The problem —
For the data below, say how many lines contain "module". Only the number should be given.

Extracted data entries —
==*==
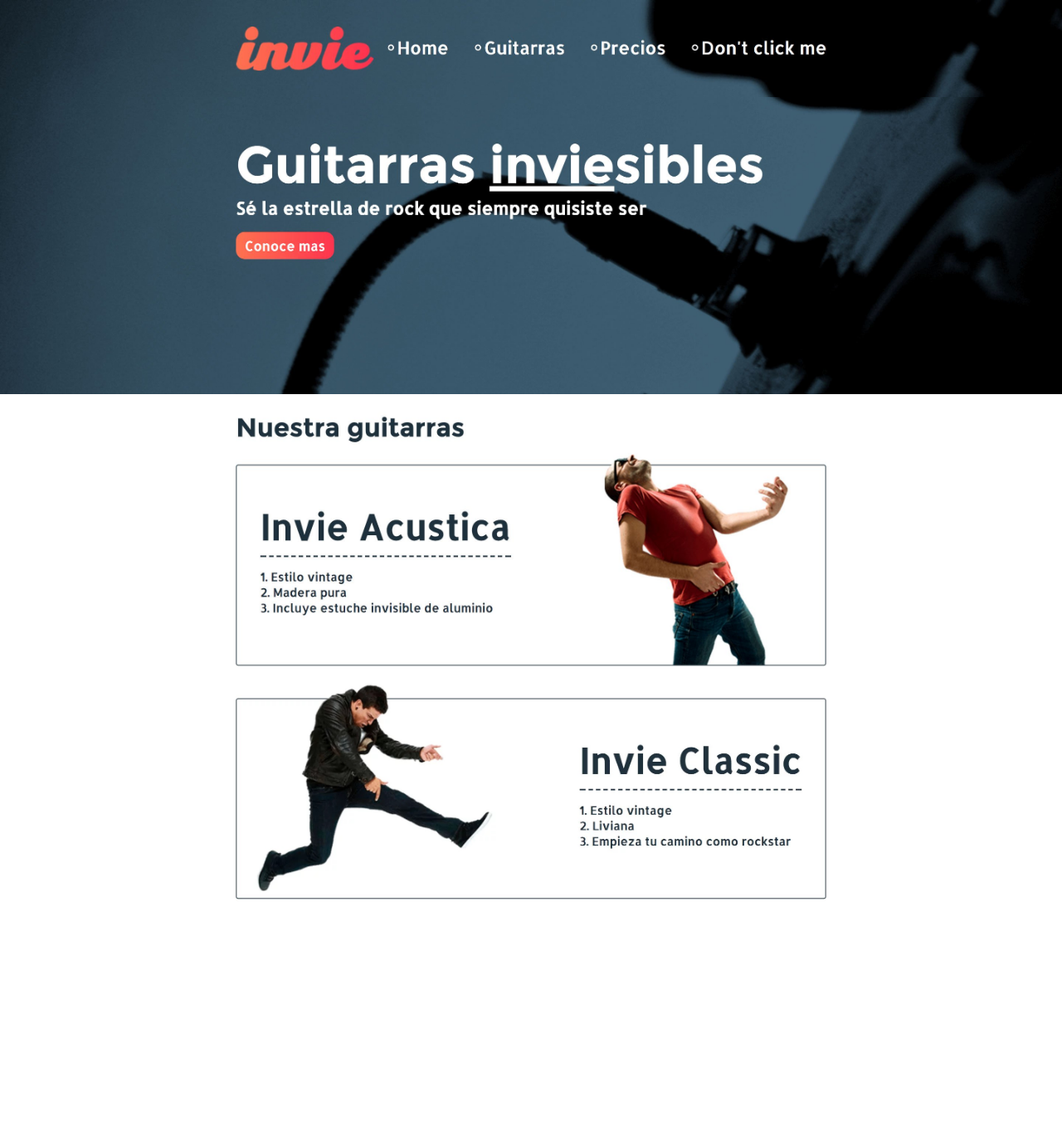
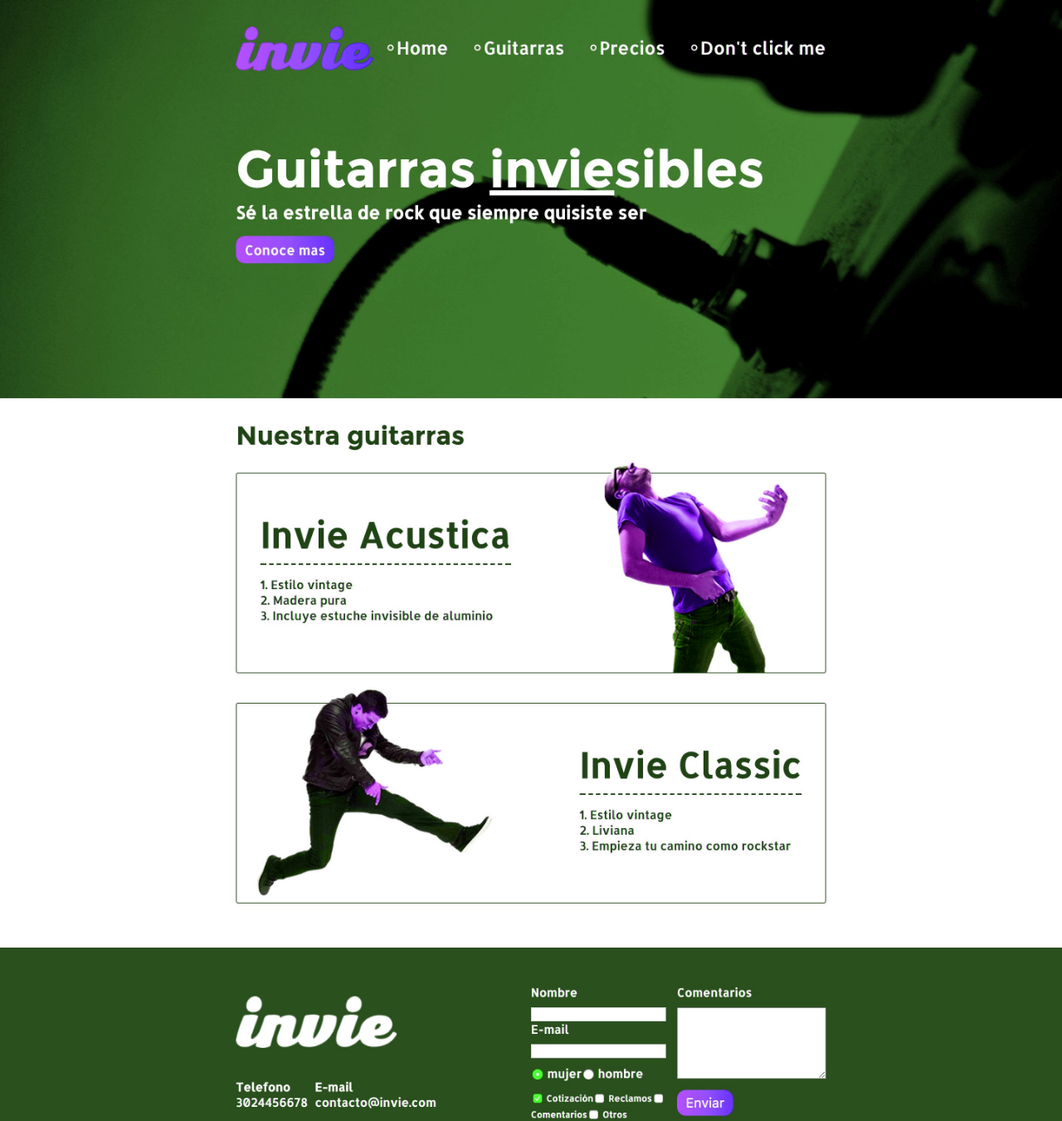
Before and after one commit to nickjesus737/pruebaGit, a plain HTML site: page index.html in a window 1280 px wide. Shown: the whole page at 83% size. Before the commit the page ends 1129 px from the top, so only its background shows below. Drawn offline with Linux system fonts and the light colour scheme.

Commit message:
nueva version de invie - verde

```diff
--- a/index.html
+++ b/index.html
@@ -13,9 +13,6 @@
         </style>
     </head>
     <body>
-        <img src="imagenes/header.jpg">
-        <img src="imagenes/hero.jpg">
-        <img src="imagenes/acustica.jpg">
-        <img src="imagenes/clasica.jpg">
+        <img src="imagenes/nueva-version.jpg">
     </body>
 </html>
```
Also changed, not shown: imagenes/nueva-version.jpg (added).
==*==
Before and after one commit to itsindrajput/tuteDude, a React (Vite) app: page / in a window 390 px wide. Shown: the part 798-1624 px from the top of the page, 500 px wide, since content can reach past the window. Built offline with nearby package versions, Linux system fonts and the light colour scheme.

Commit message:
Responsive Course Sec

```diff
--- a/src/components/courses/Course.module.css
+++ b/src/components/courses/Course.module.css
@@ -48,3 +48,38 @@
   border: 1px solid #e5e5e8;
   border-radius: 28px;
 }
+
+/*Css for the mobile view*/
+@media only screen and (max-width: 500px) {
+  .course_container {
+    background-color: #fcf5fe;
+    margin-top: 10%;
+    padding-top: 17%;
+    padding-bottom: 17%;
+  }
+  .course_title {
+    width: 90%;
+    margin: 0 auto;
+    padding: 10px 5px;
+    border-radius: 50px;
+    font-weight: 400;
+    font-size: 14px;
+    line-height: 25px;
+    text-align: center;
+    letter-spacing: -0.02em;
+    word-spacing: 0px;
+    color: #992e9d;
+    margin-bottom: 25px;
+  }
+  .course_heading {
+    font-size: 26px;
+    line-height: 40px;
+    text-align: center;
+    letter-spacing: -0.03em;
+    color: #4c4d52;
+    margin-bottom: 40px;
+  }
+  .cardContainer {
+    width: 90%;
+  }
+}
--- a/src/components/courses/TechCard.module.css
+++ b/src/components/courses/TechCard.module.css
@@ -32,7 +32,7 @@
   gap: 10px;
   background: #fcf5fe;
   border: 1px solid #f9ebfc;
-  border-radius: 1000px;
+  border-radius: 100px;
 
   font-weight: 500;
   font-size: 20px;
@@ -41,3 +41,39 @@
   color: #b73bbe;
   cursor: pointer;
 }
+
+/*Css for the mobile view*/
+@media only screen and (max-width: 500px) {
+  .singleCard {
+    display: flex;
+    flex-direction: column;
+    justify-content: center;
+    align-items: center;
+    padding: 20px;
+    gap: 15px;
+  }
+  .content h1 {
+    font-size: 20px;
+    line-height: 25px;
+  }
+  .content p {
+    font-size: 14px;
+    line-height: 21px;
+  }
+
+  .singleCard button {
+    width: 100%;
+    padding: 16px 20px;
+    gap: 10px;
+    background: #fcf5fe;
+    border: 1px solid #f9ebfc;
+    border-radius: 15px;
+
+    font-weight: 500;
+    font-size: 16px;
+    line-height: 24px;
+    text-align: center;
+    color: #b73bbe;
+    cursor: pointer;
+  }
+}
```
==*==
Reply —
4